Volunteers still do most of the work. The weekend I visit, a group is rebuilding a washed-out trail, and another dozen are tour guides, explaining the ecology and history of the island to small groups of visitors. The tour fee goes towards the island’s upkeep.
Our volunteer guide, Trish, has a demonstration photo book, so that she can show us kororā when the nesting boxes turn out to be empty, kohekohe flowers when the tree turns out not to be in bloom, and a little bag of pohutukawa seeds so that we can see how tiny they are. When my friend asks her about the difference between mānuka and kānuka, she’s thrilled, and whips out a botanical illustration.
Some tourists, she says, book their Tiritiri tour before their flights to New Zealand, and it’s the first thing they do—an early-morning arrival at the airport and they’re on the island by 10.15am. Tiritiri is the first impression we make.
Nowadays we’re used to hearing about the environment in a state of perpetual decline, but Tiritiri is an example of the opposite: we came, we saw, we conquered, we regretted, we restored.
In some places, we’re getting closer to the end of the trajectory than the start. There are so many Archey’s frogs—an IUCN Red List species—in a six-kilometre-square area of Whareorino that researchers have to be careful not to stand on them during monitoring. When urban streams are ‘daylighted’ in Auckland—opened to the air, rather than funnelled through concrete pipes—eels return as the streams’ health improves.
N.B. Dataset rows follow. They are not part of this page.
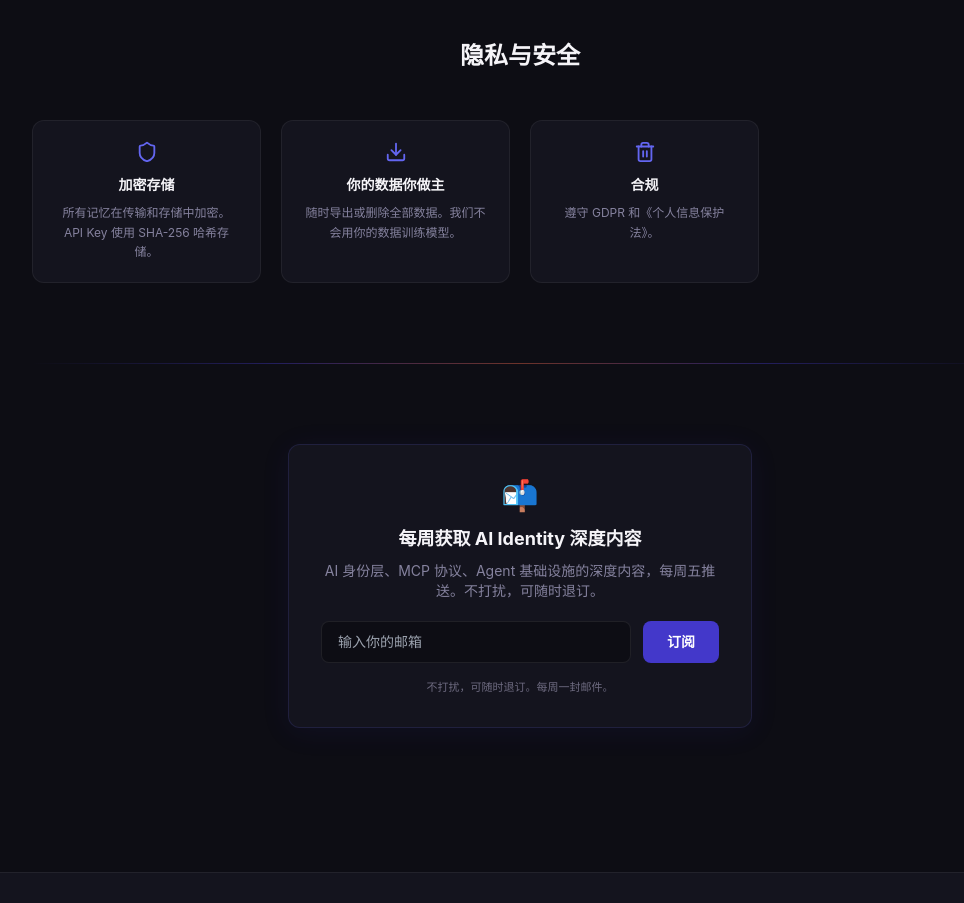
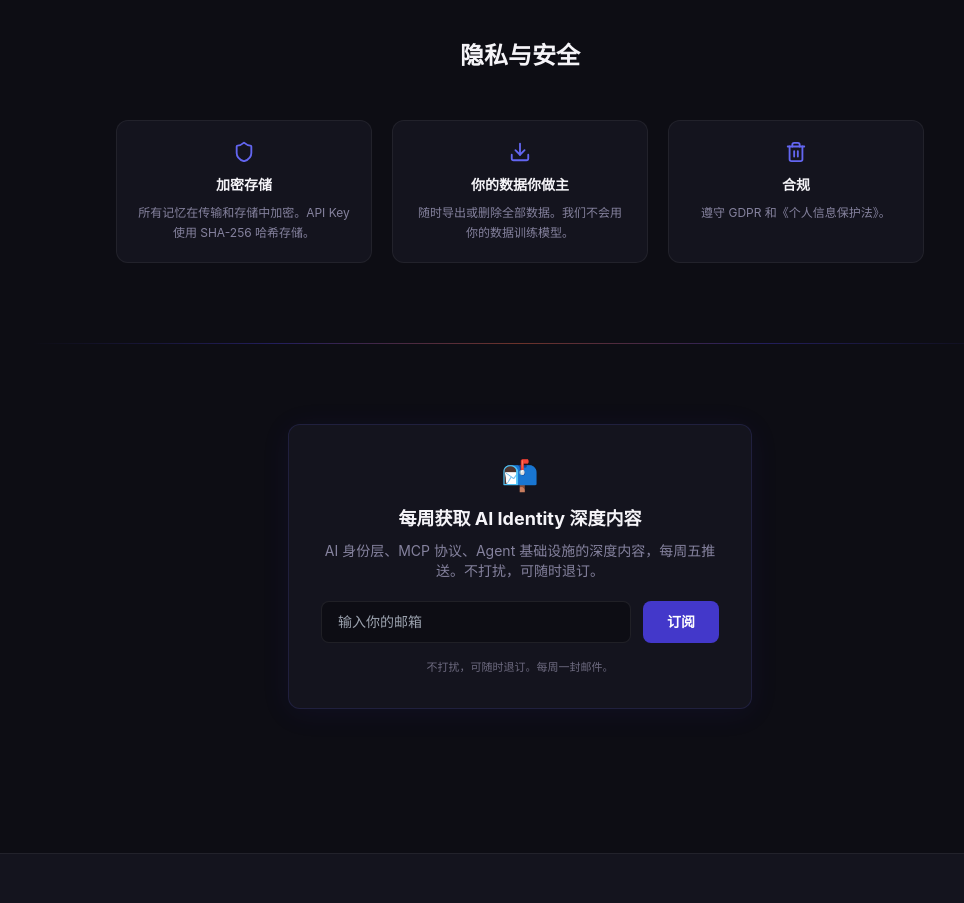
Before and after one commit to jovon-hot/moltable, a Next.js app in the folder web/: page / in a window 1280 px wide. Shown: the part 3760-4663 px from the top of the page, without its empty margins (120-1084 px from the left). Built offline with nearby package versions, Linux system fonts and the light colour scheme; no server answers.

Commit message:
fix: privacy cards — flex centered layout (was 3 cards on 4-col grid)

```diff
--- a/web/src/app/page.tsx
+++ b/web/src/app/page.tsx
@@ -277,11 +277,11 @@ export default function LandingPage() {
       {/* ── Privacy ── */}
       <section className="px-6 py-20 max-w-5xl mx-auto">
         <h2 className="text-2xl text-center mb-12 font-bold">{t.privacy.title}</h2>
-        <div className="grid grid-cols-1 md:grid-cols-4 gap-5 justify-items-center">
+        <div className="flex flex-wrap justify-center gap-5">
           {t.privacy.items.map((item: any, i: number) => {
             const Icon = privacyIcons[i]
             return (
-              <div key={i} className="p-5 rounded-xl text-center transition-all duration-200 hover:-translate-y-1 w-full"
+              <div key={i} className="p-5 rounded-xl text-center transition-all duration-200 hover:-translate-y-1 w-full md:w-64"
                 style={{ background: '#14141E', border: '1px solid rgba(255,255,255,0.06)' }}>
                 <Icon size={22} style={{ color: '#6366F1', margin: '0 auto 12px' }} />
                 <h3 className="text-sm mb-2 font-semibold">{item.title}</h3>
```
And in those places where restoration and recovery are not within the Department of Conservation’s budget—as Tiritiri wasn’t—they remain within our capability to improve, as Tiritiri was. Someone had to stick the first spade in the ground at Tiri, plant the first plant, release the first bird.